■ WHAT THIS TASK INVOLVES ■
Collect from the data below each line with "akun".

#####

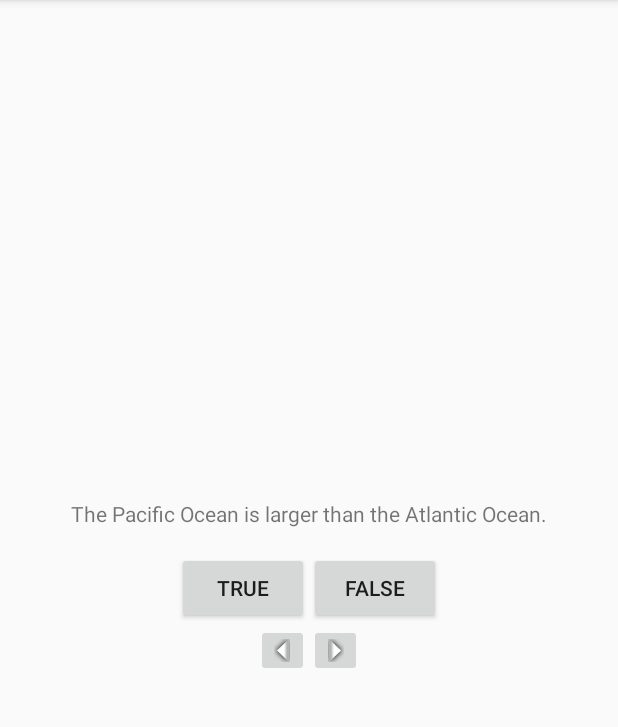
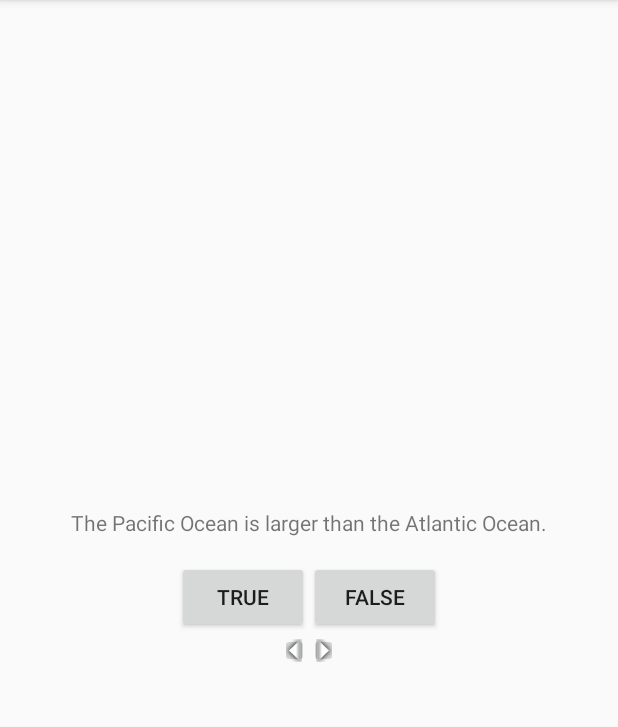
Before and after one commit to DanArcos/MapQuiz, an Android app: the screen it shows after launch (QuizActivity), on a phone screen of 412 x 824 dp, the part 84-811 px from its top. Run offline under Robolectric (Android 15) with nearby library versions, the phone set to English and light mode, and no system bars.

Commit message:
Added padding to navigation elements

```diff
--- a/app/src/main/res/layout/activity_quiz.xml
+++ b/app/src/main/res/layout/activity_quiz.xml
@@ -41,6 +41,7 @@
             android:id="@+id/previous_button"
             android:layout_width="wrap_content"
             android:layout_height="wrap_content"
+            android:padding="4dp"
             />
 
         <ImageButton
@@ -48,6 +49,7 @@
             android:id="@+id/next_button"
             android:layout_width="wrap_content"
             android:layout_height="wrap_content"
+            android:padding="4dp"
             />
 
     </LinearLayout>
```
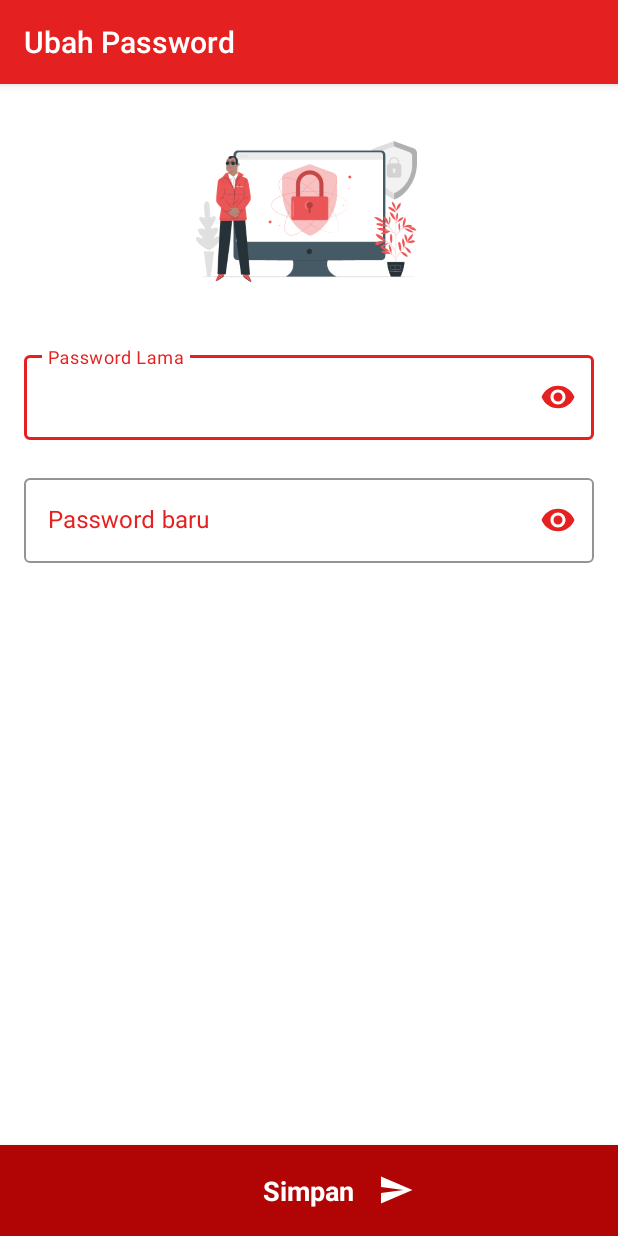
After one commit to azwarbahar/MTRTamalate, an Android app: the UbahPasswordActivity screen opened directly, with no data from a screen before it, on a phone screen of 412 x 824 dp. The commit adds this screen. Run offline under Robolectric (Android 15) with nearby library versions, the phone set to English and light mode, and no system bars; libraries missing offline, so code that uses them is left out: cn.pedant.

Commit message:
change password nya kka

```diff
--- a/app/src/main/java/com/skripsi/mtrtamalate/network/ApiInterface.java
+++ b/app/src/main/java/com/skripsi/mtrtamalate/network/ApiInterface.java
@@ -40,6 +40,12 @@ public interface ApiInterface {
     @GET("masyarakat/auth_masyarakat.php")
     Call<ResponseMasyarakat> authMasyarakat(@Query("nik_masyarakat") String nik_masyarakat,
                                             @Query("password_masyarakat") String password_masyarakat);
+
+    @GET("masyarakat/editPasswordMasyarakat.php")
+    Call<ResponseMasyarakat> editPassword(@Query("id_masyarakat") String id_masyarakat,
+                                          @Query("password_lama") String password_lama,
+                                          @Query("password_baru") String password_baru);
+
     @GET("masyarakat/getMasyarakatId.php")
     Call<ResponseMasyarakat> getMasyarakatId(@Query("id_masyarakat") String id_masyarakat);
 
--- /dev/null
+++ b/app/src/main/res/layout/activity_ubah_password.xml
@@ -0,0 +1,110 @@
+<?xml version="1.0" encoding="utf-8"?>
+<RelativeLayout xmlns:android="http://schemas.android.com/apk/res/android"
+    xmlns:app="http://schemas.android.com/apk/res-auto"
+    xmlns:tools="http://schemas.android.com/tools"
+    android:layout_width="match_parent"
+    android:layout_height="match_parent"
+    tools:context=".ui.masyarakat.akun.UbahPasswordActivity">
+
+    <androidx.appcompat.widget.Toolbar
+        android:id="@+id/toolbar"
+        style="@style/Widget.AppCompat.Toolbar"
+        android:layout_width="match_parent"
+        android:layout_height="wrap_content"
+        android:background="@color/colorPrimary"
+        android:elevation="4dp"
+        app:theme="@style/ToolbarTheme"
+        app:title="Ubah Password"
+        app:titleTextColor="@color/white" />
+
+    <ImageView
+        android:id="@+id/img1"
+        android:src="@drawable/img_change_password"
+        android:layout_width="150dp"
+        android:layout_below="@id/toolbar"
+        android:layout_marginTop="@dimen/dimen_20dp"
+        android:layout_centerHorizontal="true"
+        android:layout_height="130dp"/>
+
+    <com.google.android.material.textfield.TextInputLayout
+        android:id="@+id/til_password_lama"
+        style="@style/Widget.MaterialComponents.TextInputLayout.OutlinedBox"
+        android:layout_width="match_parent"
+        android:layout_height="wrap_content"
+        android:layout_below="@id/img1"
+        android:layout_marginHorizontal="16dp"
+        android:layout_marginTop="25dp"
+        android:textColorHint="@color/colorPrimary"
+        app:boxStrokeColor="@color/colorPrimary"
+        app:endIconMode="password_toggle"
+        app:endIconTint="@color/colorPrimary"
+        app:errorIconTint="@color/colorPrimary"
+        app:hintTextColor="@color/colorPrimary">
+
+        <com.google.android.material.textfield.TextInputEditText
+            android:id="@+id/tie_password_lama"
+            android:layout_width="match_parent"
+            android:layout_height="wrap_content"
+            android:hint="Password Lama"
+            android:inputType="textPassword"
+            android:textColor="@color/colorPrimary"
+            android:textColorHint="@color/colorPrimary" />
+    </com.google.android.material.textfield.TextInputLayout>
+
+    <com.google.android.material.textfield.TextInputLayout
+        android:id="@+id/til_password_baru"
+        style="@style/Widget.MaterialComponents.TextInputLayout.OutlinedBox"
+        android:layout_width="match_parent"
+        android:layout_height="wrap_content"
+        android:layout_below="@id/til_password_lama"
+        android:layout_marginHorizontal="16dp"
+        android:layout_marginTop="20dp"
+        android:textColorHint="@color/colorPrimary"
+        app:boxStrokeColor="@color/colorPrimary"
+        app:endIconMode="password_toggle"
+        app:endIconTint="@color/colorPrimary"
+        app:errorIconTint="@color/colorPrimary"
+        app:hintTextColor="@color/colorPrimary">
+
+        <com.google.android.material.textfield.TextInputEditText
+            android:id="@+id/tie_password_baru"
+            android:layout_width="match_parent"
+            android:layout_height="wrap_content"
+            android:hint="Password baru"
+            android:inputType="textPassword"
+            android:textColor="@color/colorPrimary"
+            android:textColorHint="@color/colorPrimary" />
+    </com.google.android.material.textfield.TextInputLayout>
+
+    <RelativeLayout
+        android:id="@+id/rl_edit"
+        android:layout_width="match_parent"
+        android:layout_height="wrap_content"
+        android:layout_alignParentBottom="true"
+        android:background="@color/colorPrimaryDark"
+        android:elevation="4dp"
+        android:paddingVertical="18dp">
+
+        <TextView
+            android:id="@+id/tv_send"
+            android:layout_width="wrap_content"
+            android:layout_height="wrap_content"
+            android:layout_centerInParent="true"
+            android:text="Simpan"
+            android:textColor="@color/white"
+            android:textSize="18sp"
+            android:textStyle="bold" />
+
+        <ImageView
+            android:layout_width="wrap_content"
+            android:layout_height="wrap_content"
+            android:layout_centerVertical="true"
+            android:layout_marginHorizontal="16dp"
+            android:layout_marginLeft="@dimen/dimen_20dp"
+            android:layout_toRightOf="@id/tv_send"
+            android:src="@drawable/ic_baseline_send_24"
+            app:tint="@color/white" />
+
+    </RelativeLayout>
+
+</RelativeLayout>
```
Also changed, not shown: app/src/main/AndroidManifest.xml (+4 -3 lines), app/src/main/java/com/skripsi/mtrtamalate/ui/masyarakat/akun/AkunFragment.java (+12 -4 lines), app/src/main/java/com/skripsi/mtrtamalate/ui/masyarakat/akun/UbahPasswordActivity.java (added, +129 -0 lines), app/src/main/res/drawable/img_change_password.png (added).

#####

■ OUTPUT BELOW ■
+    tools:context=".ui.masyarakat.akun.UbahPasswordActivity">
Also changed, not shown: app/src/main/AndroidManifest.xml (+4 -3 lines), app/src/main/java/com/skripsi/mtrtamalate/ui/masyarakat/akun/AkunFragment.java (+12 -4 lines), app/src/main/java/com/skripsi/mtrtamalate/ui/masyarakat/akun/UbahPasswordActivity.java (added, +129 -0 lines), app/src/main/res/drawable/img_change_password.png (added).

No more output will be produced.